Mama Fu’s Asian House, an Austin based restaurant concept offering dishes inspired by the cuisines of Vietnam, Korea, China, Japan, …read more

The ultimate eco-move: Food in edible containers

by papercups - on Apr 26th 2014 - Comments Off on The ultimate eco-move: Food in edible containers

Consider this a serious first step towards the edible food container.

That is, if you can take things such as coconut-flavored chocolate frozen yogurt seriously.

On Monday, Stonyfield, the environmentally conscious organic yogurt maker, will take its first baby step towards ultimately eliminating the plastic yogurt container. It will roll out a product dubbed Stonyfield Frozen Yogurt Pearls at a handful of Whole Foods grocery stores in the Boston area.

This frozen yogurt doesn’t come in throw-away cup. Instead, in comes in a flavored, all natural edible skin — much like the skin on a grape. On the inside: organic vanilla or chocolate frozen yogurt. On the outside: an edible skin flavored like peach or banana or coconut or strawberry.

“This shows me that the dream is possible,” says Gary Hirshberg, co-founder of Stonyfield Farm, who has spent decades trying to figure out ways to eliminate environmental waste — including his company’s plastic yogurt cups.

Ultimately, he says, if this edible holder proves successful with frozen yogurt, he hopes to eventually use a version of it with his company’s organic yogurt. And more.

The eco-move by Stonyfield comes at a time consumers are increasingly enamored with environmentally friendly packaging. One of the top 10 global consumer trends for 2014 is a nation of so called “eco-worriers” who increasingly care about sustainability and the environmental impact of everything they buy, says research firm Euromonitor. “Consumers are looking to connect with brands that do not associate with negative environmental impacts,” the study says.
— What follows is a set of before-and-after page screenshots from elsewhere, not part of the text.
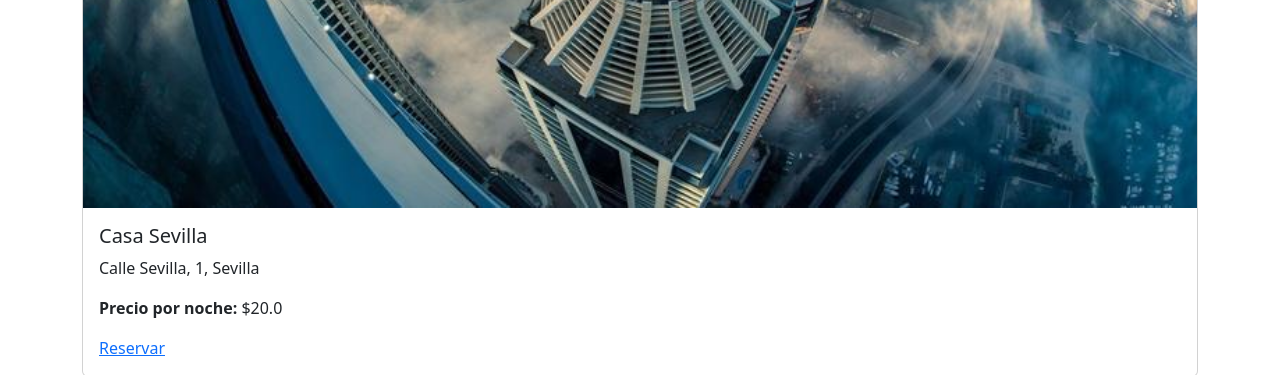
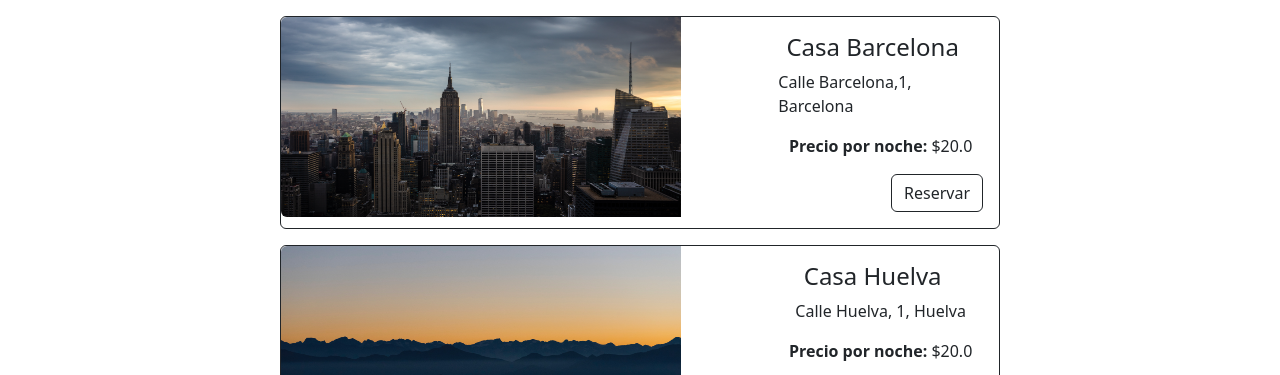
Before and after one commit to josmirmar2/alquipiso-1, a Django app: page / in a window 1280 px wide. Shown: the part 620-995 px from the top of the page. Run offline with Django 5.2, Linux system fonts and the light colour scheme; data comes from the database, SQL or seed files in the repository.

Commit message:
Fix Index style

```diff
--- a/alquipiso/modules/alquileres/templates/index.html
+++ b/alquipiso/modules/alquileres/templates/index.html
@@ -76,27 +76,32 @@
     <h1>{{ welcome_text }}</h1>
     <p>Bienvenido a nuestra plataforma de gestión de alquileres.</p>
 
-    <div class="card-deck">
+    <div class="d-flex flex-column justify-content-center">
         {% for alojamiento in alojamientos %}
-        <div class="card">
-            <!-- Imagen del alojamiento -->
-            <img src="{{ alojamiento.imagen.url }}" alt="Imagen de {{ alojamiento.nombre }}" class="card-img-top">
-
-            <div class="card-body">
-                <!-- Nombre del alojamiento -->
-                <h5 class="card-title">{{ alojamiento.nombre }}</h5>
-
-                <!-- Dirección y ciudad -->
-                <p class="card-text">{{ alojamiento.direccion }}, {{ alojamiento.ciudad }}</p>
-
-                <!-- Precio por noche -->
-                <p class="card-text"><strong>Precio por noche:</strong> ${{ alojamiento.precio }}</p>
-
-                <!-- Botón de reserva -->
-                <a href="{% if user.is_authenticated %}{% url 'alquileres:create_reserva' alojamiento.id %}{% else %}{% url 'alquileres:login' %}{% endif %}"
-                    class="btn-reserve">
+        <div class="card bg-ligth border-dark" style="width: 720px; margin-bottom: 2vh; align-self:center">
+            <div class="row g-1">
+              <div class="col-md-8">
+                <img src="{{ alojamiento.imagen.url }}" alt="Imagen de {{ alojamiento.nombre }}"
+                class="img-fluid rounded-start" style = "width:50vh; height:25vh",>
+              </div>
+              <div class="col-md-4">
+                <div class="card-body" style="display: flex; flex-direction: column; align-items: center">
+                  <h5 class="card-title-decoration-underline" style="margin-right: 2vh; font-size: 3vh">
+                    {{alojamiento.nombre}}</h5>
+                  <p class="card-text">
+                    {{ alojamiento.direccion }}, {{ alojamiento.ciudad }}
+                  </p>
+                  <p class="card-text">
+                    <strong>Precio por noche:</strong> ${{ alojamiento.precio }}
+                  </p>
+                  <a href="{% if user.is_authenticated %}{% url 'alquileres:create_reserva' alojamiento.id %}
+                            {% else %}{% url 'alquileres:login' %}{% endif %}"
+                    class="btn btn-outline-dark"
+                    style="align-self: end">
                     Reservar
                 </a>
+                </div>
+               </div>
             </div>
         </div>
         {% empty %}
--- a/alquipiso/templates/base.html
+++ b/alquipiso/templates/base.html
@@ -19,7 +19,9 @@
     {% endblock title %}
 </head>
 
-<body>
+<body class = "bg-image"
+      style = "background-image: url('https://i.pinimg.com/736x/a8/01/6c/a8016c490fbca1c9dbbc9c1a801db180.jpg')
+               height = 100vh">
 
     <!-- Navbar -->
     <nav class="navbar navbar-expand-lg navbar-dark bg-dark">
```
Also changed, not shown: alquipiso/modules/alquileres/templates/login.html (+6 -5 lines).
The key to the Frozen Yogurt Pearls, of course, is the skin. It protects the frozen yogurt from the outside and enables it to be washed, handled and carried without being damaged. The product is a joint venture between Stonyfield and WikiFoods. The edible, protective skin is bound via molecular interactions between its two key ingredients, organic fruit and natural ions. WikiFoods is developing other versions of the skin that could be used with anything from cheese to soups.

The “skin” concept comes from WikiFoods founder, David Edwards, who says his Cambridge, Mass-based company’s goal is to package foods about the same way that nature packages fruit. “Consumers will soon be able to choose the skin, shape, size and contents of their food,” he says, and at the same time, make the planet more sustainable.

Hirshberg says he’s wanted to replace the Stonyfield plastic cups for nearly two decades. He was at a 10K race in Boston in 1986, where Stonyfield yogurt was handed out at the finish line. He had driven off after the event and while sitting at a red light more than a quarter-mile from the race, spotted a tossed Stonyfield container sitting in a courtyard. Since then, he says, he’s worked on shrinking the yogurt’s packaging — and, he says, some day, eliminating it.

If the Whole Foods test is a hit, he says, “the next step would be a full commercial roll-out.”

This, he says, may be the beginning of the end of food packaging. “When cellphones first came out, they were pretty clunky,” says Hirshberg. “That’s where we are now with this — but the sky’s the limit.”